(Web page revision data)
****************

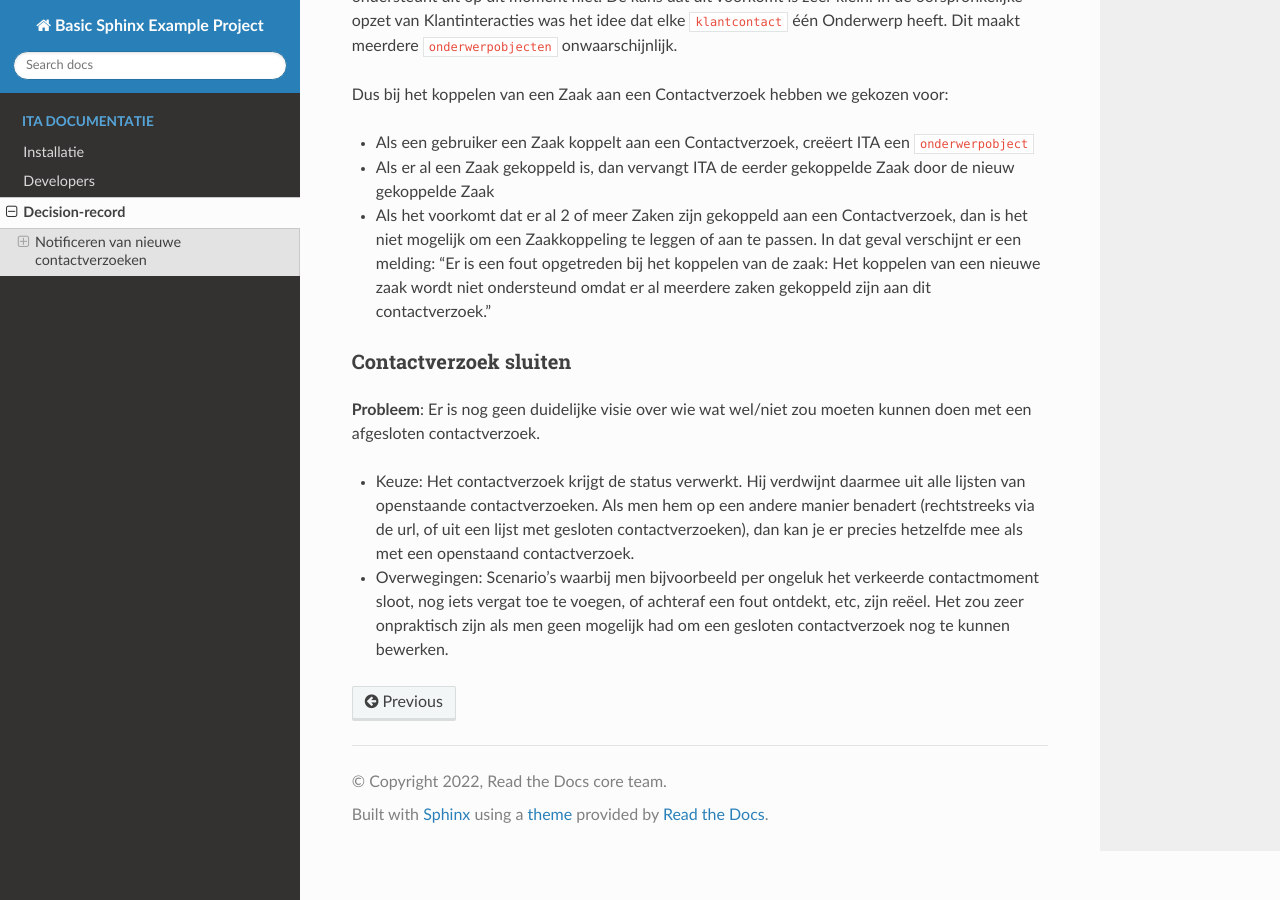
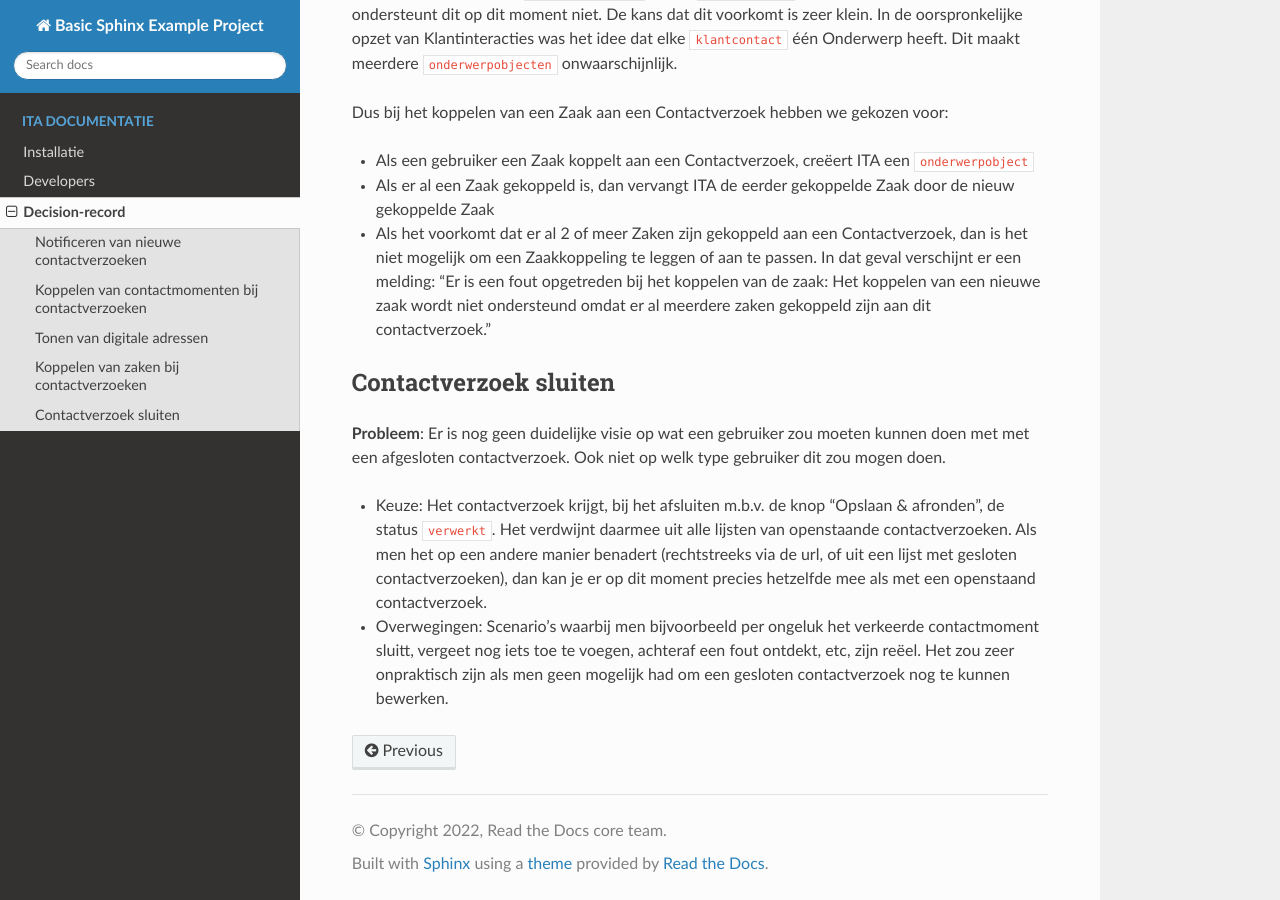
Before and after one commit to Interne-Taak-Afhandeling/.github, a Sphinx documentation site: the page built from docs/decision-record/index.rst, in a window 1280 px wide and 900 px high, scrolled down 1632 px. Built offline with Sphinx 7.4.7 and the Read the Docs theme 3.1.0, drawn with Linux system fonts in a browser that asks for light colours; pages that are not in the unit, such as notebooks, are missing from menus.

Commit message:
Redactie

```diff
--- a/docs/decision-record/index.rst
+++ b/docs/decision-record/index.rst
@@ -3,7 +3,7 @@
 ***************
 
 Notificeren van nieuwe contactverzoeken
----------------
+---------------------------------------------
 Een poller controleert periodiek (momenteel een keer per minuut) of er nieuwe contactverzoeken zijn. Alle toegewezen actoren waarvan een e-mailadres achterhaald kan worden, ontvangen per contactverzoek een e-mail.
 
 
@@ -12,7 +12,7 @@
 Er is voor gekozen om (voorlopig) geen gebruik te maken van de notificatie mogelijkheden in OpenKlant als alternatief voor de poller. De reden daarvoor was dat de mogelijkheden en beperkingen van het notificeren vanuit OpenKlant niet tijdig voldoende helder gemaakt konden worden.
 
 Koppelen van contactmomenten bij contactverzoeken
-=================================================
+-------------------------------------------------
 
 Het datamodel staat niet toe dat een contactmoment (klantcontact) dat voortkomt uit een contactverzoek (interne taak) wordt gekoppeld aan die interne taak.
 Het contactmoment kan alleen, via een onderwerpobject, gekoppeld worden aan een eerder contactmoment. Daarbij hebben we twee keuzes moeten maken. (gerelateerd aan issue #13)
@@ -29,14 +29,14 @@
 
 
 Tonen van digitale adressen
-=================================================
+---------------------------------
 
 Bij een Contactverzoek worden de contactgegevens van de klant opgeslagen in ``digitaleAdressen`` die verstrekt zijn door de betrokkene van het Klantcontact.
 De interface van ITA gaat uit van 1 of 2 telefoonnummers, en 1 e-mailadres.
 Omdat bij de telefoonnummers, zeker een tweede telefoonnummer, een omschrijving opgeslagen kan zijn die door de klant is doorgegeven, gebruiken we voor de labels van telefoonnummers de waarde van ``digitaalAdres.omschrijving``. Voor het e-mailadres doen we dat niet.
 
 Koppelen van zaken bij contactverzoeken
-========================================
+---------------------------------------------
 
 Het OpenKlant-model staat in principe toe dat er meer dan één Zaak gekoppeld is aan een Contactverzoek (via een ``onderwerpobject`` bij het ``klantcontact`` van het Contactverzoek). ITA ondersteunt dit op dit moment niet. De kans dat dit voorkomt is zeer klein. In de oorspronkelijke opzet van Klantinteracties was het idee dat elke ``klantcontact`` één Onderwerp heeft. Dit maakt meerdere ``onderwerpobjecten`` onwaarschijnlijk.
 
@@ -47,9 +47,10 @@
 * Als het voorkomt dat er al 2 of meer Zaken zijn gekoppeld aan een Contactverzoek, dan is het niet mogelijk om een Zaakkoppeling te leggen of aan te passen. In dat geval verschijnt er een melding: "Er is een fout opgetreden bij het koppelen van de zaak: Het koppelen van een nieuwe zaak wordt niet ondersteund omdat er al meerdere zaken gekoppeld zijn aan dit contactverzoek."
 
 Contactverzoek sluiten
-========================================
-**Probleem**: Er is nog geen duidelijke visie over wie wat wel/niet zou moeten kunnen doen met een afgesloten contactverzoek.
+---------------------------------------------
 
-* Keuze: Het contactverzoek krijgt de status verwerkt. Hij verdwijnt daarmee uit alle lijsten van openstaande contactverzoeken. Als men hem op een andere manier benadert (rechtstreeks via de url, of uit een lijst met gesloten contactverzoeken), dan kan je er precies hetzelfde mee als met een openstaand contactverzoek.
+**Probleem**: Er is nog geen duidelijke visie op wat een gebruiker zou moeten kunnen doen met met een afgesloten contactverzoek. Ook niet op welk type gebruiker dit zou mogen doen.
 
-* Overwegingen: Scenario's waarbij men bijvoorbeeld per ongeluk het verkeerde contactmoment sloot, nog iets vergat toe te voegen, of achteraf een fout ontdekt, etc, zijn reëel. Het zou zeer onpraktisch zijn als men geen mogelijk had om een gesloten contactverzoek nog te kunnen bewerken.
+* Keuze: Het contactverzoek krijgt, bij het afsluiten m.b.v. de knop "Opslaan & afronden", de status ``verwerkt``. Het verdwijnt daarmee uit alle lijsten van openstaande contactverzoeken. Als men het op een andere manier benadert (rechtstreeks via de url, of uit een lijst met gesloten contactverzoeken), dan kan je er op dit moment precies hetzelfde mee als met een openstaand contactverzoek.
+
+* Overwegingen: Scenario's waarbij men bijvoorbeeld per ongeluk het verkeerde contactmoment sluitt, vergeet nog iets toe te voegen, achteraf een fout ontdekt, etc, zijn reëel. Het zou zeer onpraktisch zijn als men geen mogelijk had om een gesloten contactverzoek nog te kunnen bewerken.
```
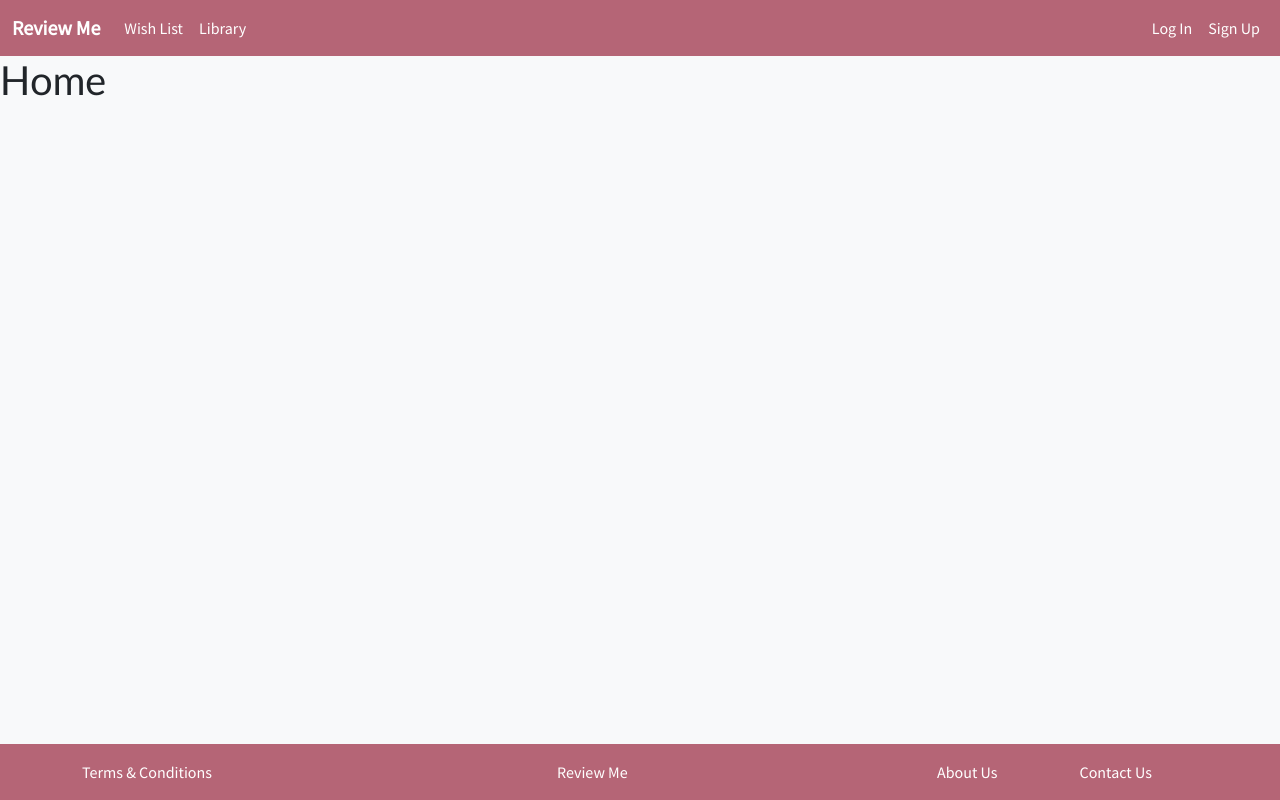
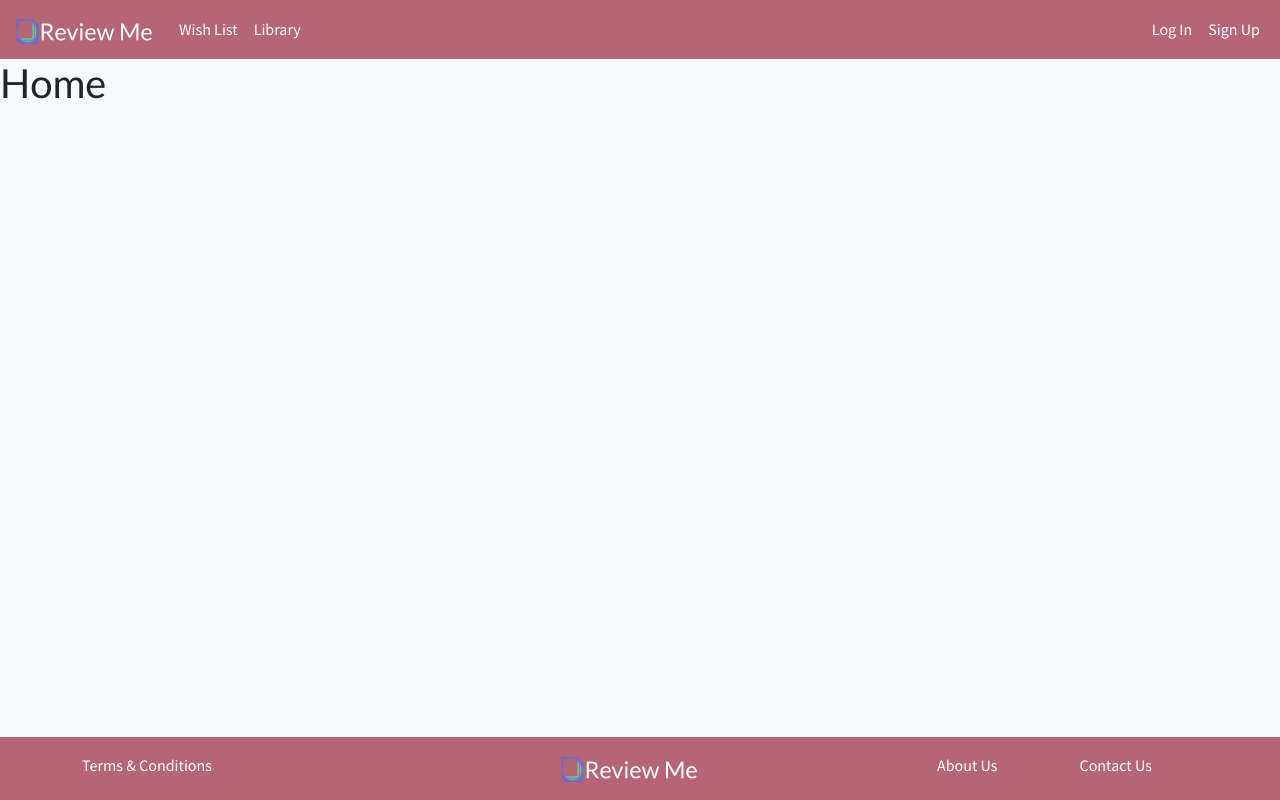
Before and after one commit to hyunjiLeeTech/ReviewMe, a React (Create React App) app in the folder frontend/: page / in a window 1280 px wide. Built offline with nearby package versions, Linux system fonts and the light colour scheme.

Commit message:
RVM-21 Add Logo

```diff
--- a/frontend/src/components/style/Footer.js
+++ b/frontend/src/components/style/Footer.js
@@ -2,18 +2,19 @@ import React from "react";
 import { Link } from "react-router-dom";
 
 import "./Footer.css";
+import logo from "../../images/blue-logo.png";
 const Footer = () => {
   return (
     <footer className="footer mt-auto py-3 text-white">
       <div className="container">
         <div className="row">
-          <div className="col-5">
+          <div className="col-md-5">
             <Link className="text-white" id="footer-link" to="/terms">
               Terms & Conditions
             </Link>
           </div>
-          <div className="col-4">
-            <span> Review Me</span>
+          <div className="col-md-4">
+            <img src={logo} alt="Review Me" />
           </div>
           <div className="col">
             <Link className="text-white" id="footer-link" to="/about">
--- a/frontend/src/components/style/Header.js
+++ b/frontend/src/components/style/Header.js
@@ -2,27 +2,28 @@ import React from "react";
 import { NavLink } from "react-router-dom";
 
 import "./Header.css";
+import logo from "../../images/blue-logo.png";
 
 const Header = () => {
   return (
     <nav className="navbar navbar-expand-lg navbar-dark">
       <div className="container-fluid">
         <NavLink className="navbar-brand" to="/">
-          Review Me
+          <img src={logo} alt="Review Me" />
         </NavLink>
 
         <button
-          className="navbar-toggler"
+          className="navbar-toggler navbar-toggler-button"
           type="button"
           data-bs-toggle="collapse"
-          data-bs-target="#navbarSupportedContent"
-          aria-controls="navbarSupportedContent"
+          data-bs-target="#navbarBar"
+          aria-controls="navbarBar"
           aria-expanded="false"
           aria-label="Toggle navigation"
         >
           <span className="navbar-toggler-icon"></span>
         </button>
-        <div className="collapse navbar-collapse" id="navbarSupportedContent">
+        <div className="collapse navbar-collapse" id="navbarBar">
           <ul className="navbar-nav me-auto mb-2 mb-lg-0">
             <li className="nav-item">
               <NavLink id="head-link" className="nav-link" to="/wish-list">
```
Also changed, not shown: frontend/src/images/blue-logo.png (added).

****************

- Instructions for the task: The answer is every line in the data where the word "text" appears.

- Response to the task:
     <footer className="footer mt-auto py-3 text-white">
             <Link className="text-white" id="footer-link" to="/terms">
             <Link className="text-white" id="footer-link" to="/about">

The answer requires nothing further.